Count the lines in the records below that contain the word "createRootRoute", and give that figure alone.

--------------------------------

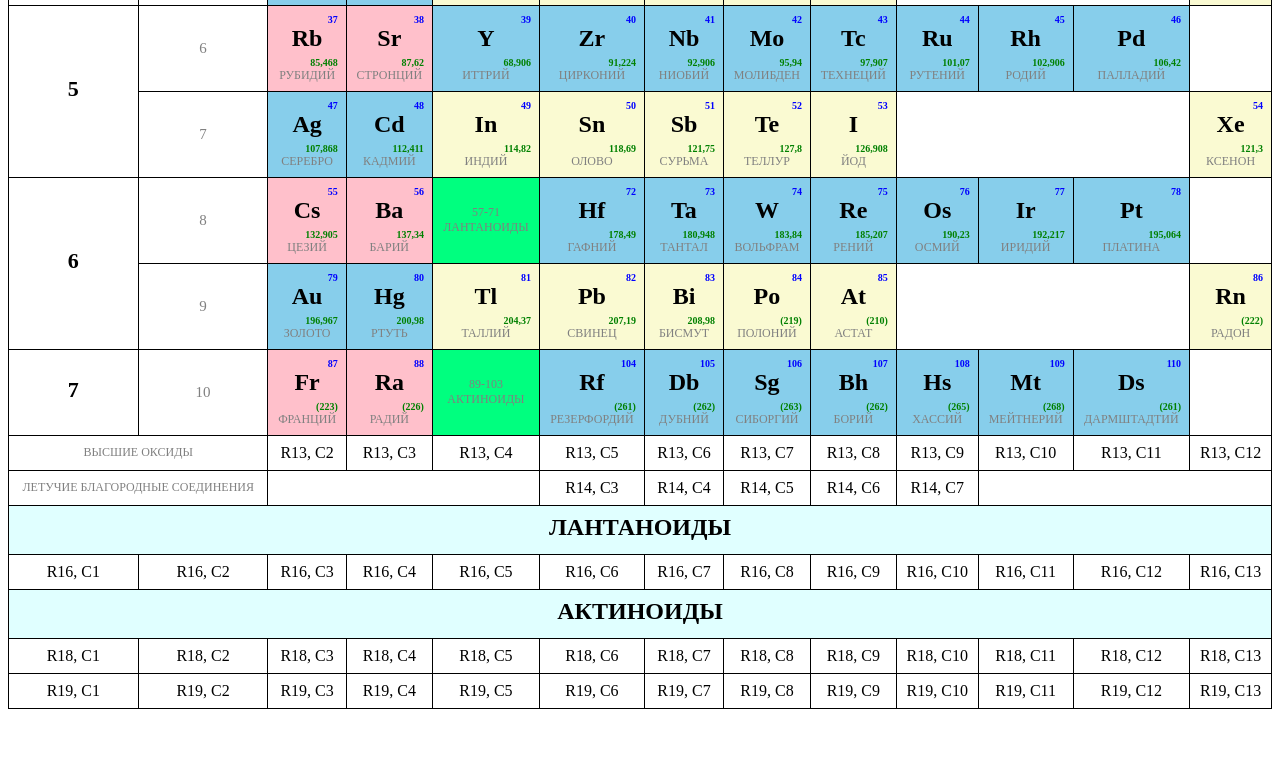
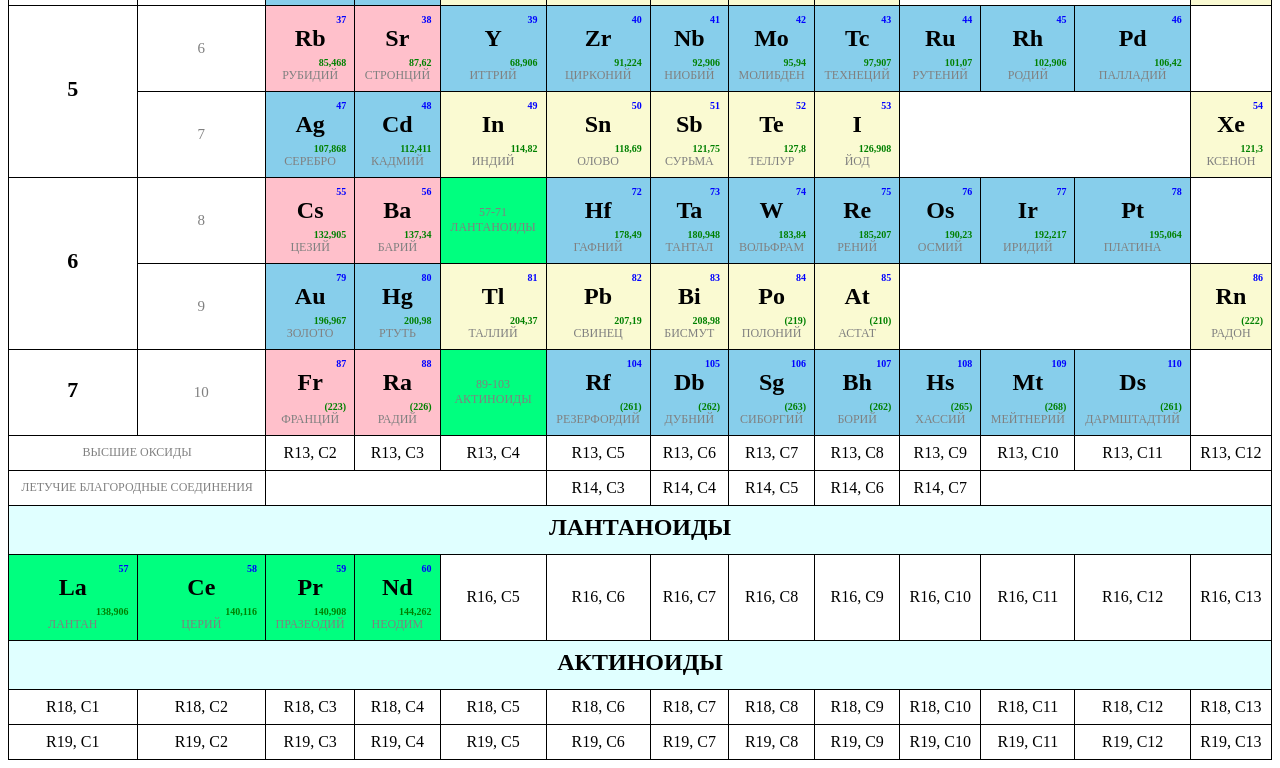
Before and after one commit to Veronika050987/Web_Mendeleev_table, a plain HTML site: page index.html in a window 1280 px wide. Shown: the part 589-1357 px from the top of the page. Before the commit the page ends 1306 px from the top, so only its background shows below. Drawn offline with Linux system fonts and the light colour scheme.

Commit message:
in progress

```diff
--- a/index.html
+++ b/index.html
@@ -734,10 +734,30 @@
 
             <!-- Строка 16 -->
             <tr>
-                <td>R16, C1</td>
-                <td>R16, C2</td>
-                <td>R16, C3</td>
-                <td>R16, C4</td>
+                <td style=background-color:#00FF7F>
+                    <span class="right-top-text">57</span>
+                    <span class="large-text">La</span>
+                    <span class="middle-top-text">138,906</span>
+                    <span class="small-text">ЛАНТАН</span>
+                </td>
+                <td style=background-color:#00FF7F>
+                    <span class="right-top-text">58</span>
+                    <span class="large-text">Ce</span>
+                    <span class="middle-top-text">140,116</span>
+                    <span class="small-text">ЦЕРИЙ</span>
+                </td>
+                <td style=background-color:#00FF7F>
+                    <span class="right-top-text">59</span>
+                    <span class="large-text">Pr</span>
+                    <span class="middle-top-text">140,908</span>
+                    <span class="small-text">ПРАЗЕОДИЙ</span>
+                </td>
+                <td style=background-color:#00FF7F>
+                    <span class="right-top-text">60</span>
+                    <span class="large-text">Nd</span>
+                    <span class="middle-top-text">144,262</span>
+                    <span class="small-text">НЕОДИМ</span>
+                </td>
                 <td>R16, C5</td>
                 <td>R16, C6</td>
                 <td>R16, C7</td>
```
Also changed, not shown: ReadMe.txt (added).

--------------------------------

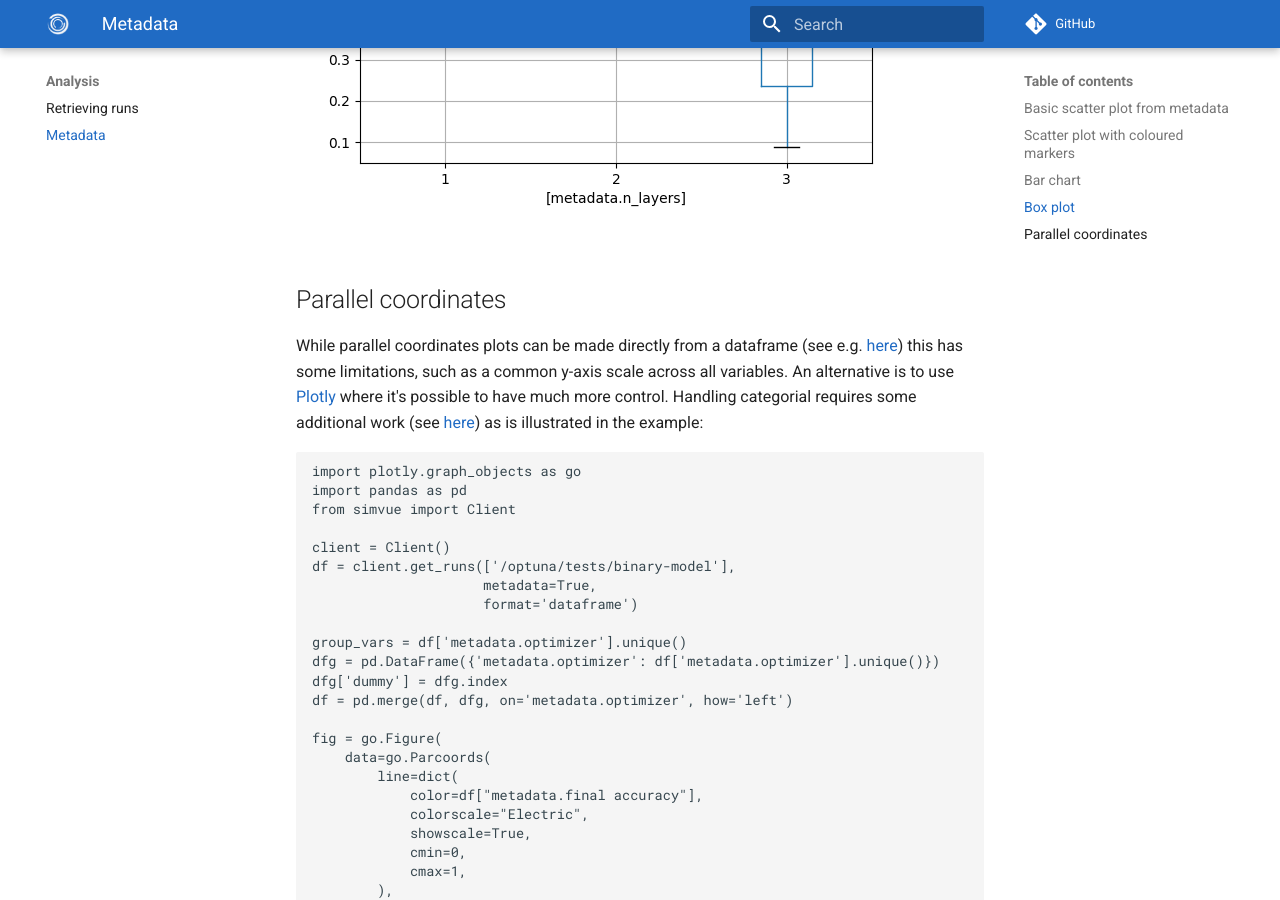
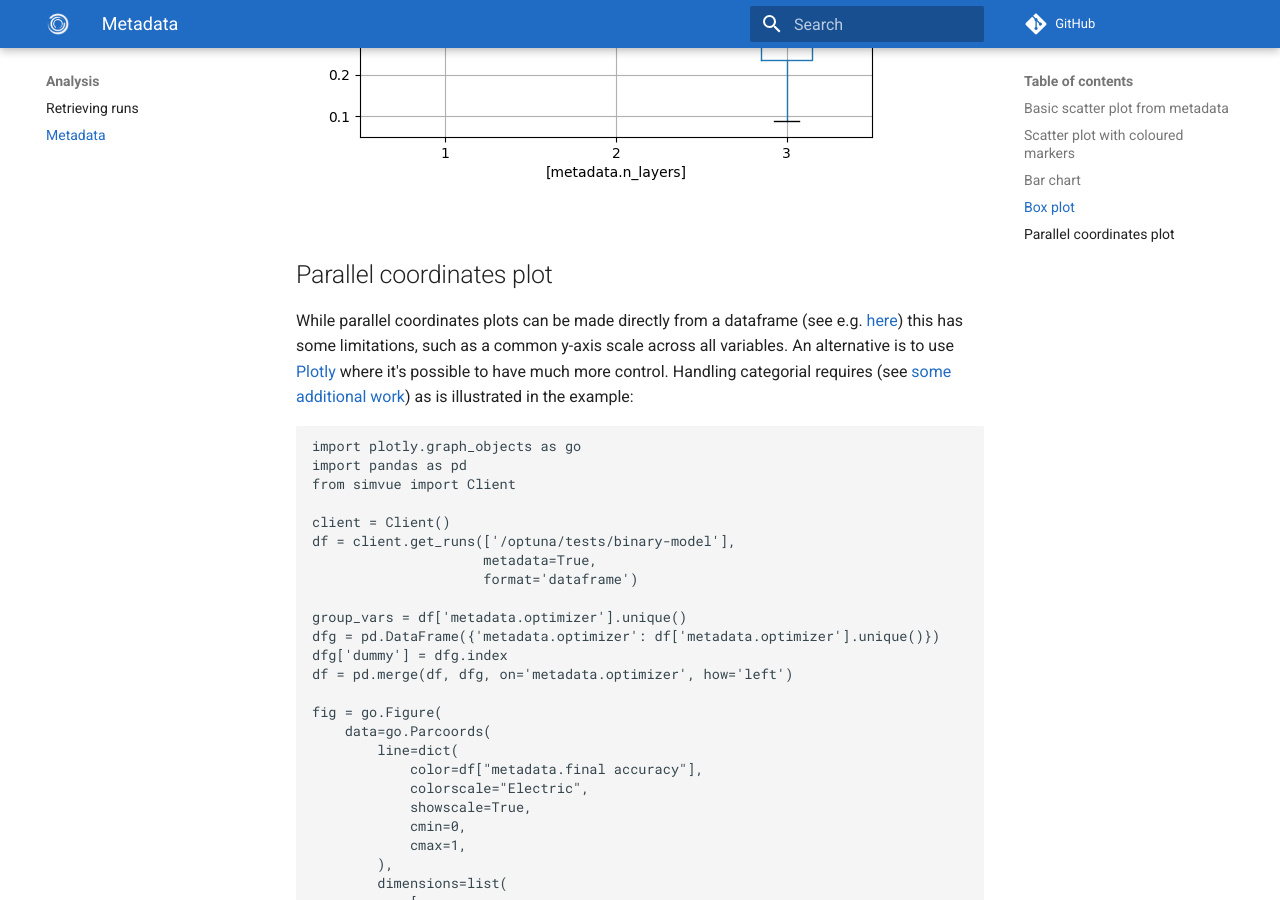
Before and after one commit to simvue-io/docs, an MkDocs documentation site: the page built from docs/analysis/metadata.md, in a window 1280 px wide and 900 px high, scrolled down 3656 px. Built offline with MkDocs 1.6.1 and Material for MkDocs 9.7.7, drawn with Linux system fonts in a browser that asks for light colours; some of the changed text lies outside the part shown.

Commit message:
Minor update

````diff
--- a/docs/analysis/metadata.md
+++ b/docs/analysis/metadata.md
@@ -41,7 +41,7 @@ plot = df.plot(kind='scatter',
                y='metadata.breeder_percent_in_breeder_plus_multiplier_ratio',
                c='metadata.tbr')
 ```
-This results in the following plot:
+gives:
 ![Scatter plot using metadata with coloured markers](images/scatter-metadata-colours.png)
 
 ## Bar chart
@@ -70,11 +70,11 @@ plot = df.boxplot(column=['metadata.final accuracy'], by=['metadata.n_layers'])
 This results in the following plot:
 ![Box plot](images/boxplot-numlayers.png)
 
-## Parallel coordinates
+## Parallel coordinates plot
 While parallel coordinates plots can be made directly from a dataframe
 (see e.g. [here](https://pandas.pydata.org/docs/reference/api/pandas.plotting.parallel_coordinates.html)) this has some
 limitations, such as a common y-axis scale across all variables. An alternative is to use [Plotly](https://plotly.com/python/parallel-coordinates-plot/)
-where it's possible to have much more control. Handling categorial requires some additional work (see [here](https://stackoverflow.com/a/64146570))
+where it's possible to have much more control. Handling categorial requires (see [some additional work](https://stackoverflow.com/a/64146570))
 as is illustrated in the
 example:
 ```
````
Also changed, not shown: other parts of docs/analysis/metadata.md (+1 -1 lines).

--------------------------------

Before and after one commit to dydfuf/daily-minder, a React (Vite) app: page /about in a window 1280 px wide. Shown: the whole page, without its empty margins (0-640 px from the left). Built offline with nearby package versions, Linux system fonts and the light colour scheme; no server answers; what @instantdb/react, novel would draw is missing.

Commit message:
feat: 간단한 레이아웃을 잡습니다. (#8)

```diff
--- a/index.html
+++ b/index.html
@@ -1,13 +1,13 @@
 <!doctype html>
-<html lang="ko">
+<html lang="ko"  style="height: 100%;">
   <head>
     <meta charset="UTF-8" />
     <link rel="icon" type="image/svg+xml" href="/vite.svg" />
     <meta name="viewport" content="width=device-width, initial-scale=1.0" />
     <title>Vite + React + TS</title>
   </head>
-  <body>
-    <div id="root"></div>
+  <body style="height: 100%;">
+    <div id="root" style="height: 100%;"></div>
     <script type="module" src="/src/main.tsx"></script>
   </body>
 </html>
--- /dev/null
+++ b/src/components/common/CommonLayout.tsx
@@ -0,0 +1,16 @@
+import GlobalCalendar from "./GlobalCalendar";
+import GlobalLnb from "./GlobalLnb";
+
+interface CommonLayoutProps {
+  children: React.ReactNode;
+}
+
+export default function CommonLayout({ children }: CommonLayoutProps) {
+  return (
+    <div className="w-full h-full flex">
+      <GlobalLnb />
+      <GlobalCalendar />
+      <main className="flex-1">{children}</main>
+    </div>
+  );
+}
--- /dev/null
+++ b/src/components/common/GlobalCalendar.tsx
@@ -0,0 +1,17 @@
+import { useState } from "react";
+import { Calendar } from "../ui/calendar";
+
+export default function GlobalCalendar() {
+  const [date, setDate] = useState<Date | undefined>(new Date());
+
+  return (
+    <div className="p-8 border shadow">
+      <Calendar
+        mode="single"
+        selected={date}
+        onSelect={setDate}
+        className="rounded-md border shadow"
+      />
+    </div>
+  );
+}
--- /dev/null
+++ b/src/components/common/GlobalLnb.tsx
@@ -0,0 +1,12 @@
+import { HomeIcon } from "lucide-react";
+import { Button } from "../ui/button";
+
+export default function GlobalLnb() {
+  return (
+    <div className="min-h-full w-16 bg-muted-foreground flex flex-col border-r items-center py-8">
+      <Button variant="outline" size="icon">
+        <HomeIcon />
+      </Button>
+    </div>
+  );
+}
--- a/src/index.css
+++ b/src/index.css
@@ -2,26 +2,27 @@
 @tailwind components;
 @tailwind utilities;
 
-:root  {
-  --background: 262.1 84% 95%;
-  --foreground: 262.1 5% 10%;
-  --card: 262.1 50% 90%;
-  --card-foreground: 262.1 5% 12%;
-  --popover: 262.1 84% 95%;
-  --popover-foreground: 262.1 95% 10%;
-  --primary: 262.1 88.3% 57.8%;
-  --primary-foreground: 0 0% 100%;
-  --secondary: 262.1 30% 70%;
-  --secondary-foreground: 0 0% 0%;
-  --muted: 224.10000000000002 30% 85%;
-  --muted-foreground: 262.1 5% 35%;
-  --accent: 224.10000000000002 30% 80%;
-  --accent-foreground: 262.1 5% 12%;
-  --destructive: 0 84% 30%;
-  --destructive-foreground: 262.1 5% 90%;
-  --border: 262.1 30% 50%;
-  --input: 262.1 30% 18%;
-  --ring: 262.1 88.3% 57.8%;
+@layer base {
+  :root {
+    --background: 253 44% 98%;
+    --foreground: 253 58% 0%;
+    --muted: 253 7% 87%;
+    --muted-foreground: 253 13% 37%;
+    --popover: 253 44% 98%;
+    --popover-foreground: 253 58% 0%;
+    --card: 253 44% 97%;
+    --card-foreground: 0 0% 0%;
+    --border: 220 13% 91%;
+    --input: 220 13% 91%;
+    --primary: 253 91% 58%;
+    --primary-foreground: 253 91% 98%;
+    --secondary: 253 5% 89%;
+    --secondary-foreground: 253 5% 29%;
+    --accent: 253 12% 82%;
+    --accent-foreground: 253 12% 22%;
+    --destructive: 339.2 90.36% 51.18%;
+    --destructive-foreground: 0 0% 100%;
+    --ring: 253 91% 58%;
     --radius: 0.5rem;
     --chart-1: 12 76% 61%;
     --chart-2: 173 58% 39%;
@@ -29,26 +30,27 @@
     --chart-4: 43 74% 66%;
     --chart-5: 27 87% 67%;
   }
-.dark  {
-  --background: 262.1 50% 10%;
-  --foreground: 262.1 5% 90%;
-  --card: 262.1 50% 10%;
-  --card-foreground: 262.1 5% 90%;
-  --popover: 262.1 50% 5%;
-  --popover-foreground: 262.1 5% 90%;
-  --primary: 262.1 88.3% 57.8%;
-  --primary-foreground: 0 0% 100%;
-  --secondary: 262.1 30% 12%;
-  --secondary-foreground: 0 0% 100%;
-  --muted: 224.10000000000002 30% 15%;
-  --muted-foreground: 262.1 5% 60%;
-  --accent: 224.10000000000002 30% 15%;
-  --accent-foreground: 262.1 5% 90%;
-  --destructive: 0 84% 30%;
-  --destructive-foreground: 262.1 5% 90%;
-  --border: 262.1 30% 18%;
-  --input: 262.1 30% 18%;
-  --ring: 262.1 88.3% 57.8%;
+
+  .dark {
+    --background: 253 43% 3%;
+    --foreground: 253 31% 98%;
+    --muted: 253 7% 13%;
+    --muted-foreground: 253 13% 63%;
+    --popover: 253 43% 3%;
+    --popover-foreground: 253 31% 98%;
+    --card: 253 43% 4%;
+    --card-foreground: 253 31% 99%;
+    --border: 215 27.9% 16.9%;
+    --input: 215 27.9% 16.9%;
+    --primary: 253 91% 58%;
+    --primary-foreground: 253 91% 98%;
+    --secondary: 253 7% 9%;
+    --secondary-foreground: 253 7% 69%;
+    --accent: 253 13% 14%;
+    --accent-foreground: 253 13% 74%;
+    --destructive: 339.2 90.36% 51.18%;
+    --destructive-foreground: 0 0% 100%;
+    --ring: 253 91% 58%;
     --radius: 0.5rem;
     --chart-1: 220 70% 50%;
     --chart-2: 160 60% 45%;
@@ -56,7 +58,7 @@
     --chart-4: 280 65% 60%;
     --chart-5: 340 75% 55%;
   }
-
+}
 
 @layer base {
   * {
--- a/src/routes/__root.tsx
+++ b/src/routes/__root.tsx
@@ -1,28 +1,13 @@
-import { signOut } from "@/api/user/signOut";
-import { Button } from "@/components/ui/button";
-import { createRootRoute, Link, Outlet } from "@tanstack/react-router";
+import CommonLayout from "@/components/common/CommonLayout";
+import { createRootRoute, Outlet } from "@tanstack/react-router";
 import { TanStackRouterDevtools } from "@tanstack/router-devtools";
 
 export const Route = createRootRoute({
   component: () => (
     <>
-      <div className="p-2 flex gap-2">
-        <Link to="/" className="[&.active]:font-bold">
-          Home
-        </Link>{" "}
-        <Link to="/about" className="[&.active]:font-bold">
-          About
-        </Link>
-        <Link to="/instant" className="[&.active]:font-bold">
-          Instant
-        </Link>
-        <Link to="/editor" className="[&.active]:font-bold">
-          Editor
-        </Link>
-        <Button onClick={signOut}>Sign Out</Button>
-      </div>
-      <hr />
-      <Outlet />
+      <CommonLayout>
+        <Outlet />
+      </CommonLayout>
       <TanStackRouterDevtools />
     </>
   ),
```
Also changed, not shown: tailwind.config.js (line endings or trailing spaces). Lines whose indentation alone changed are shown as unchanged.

--------------------------------

_ANSWER SECTION_.
3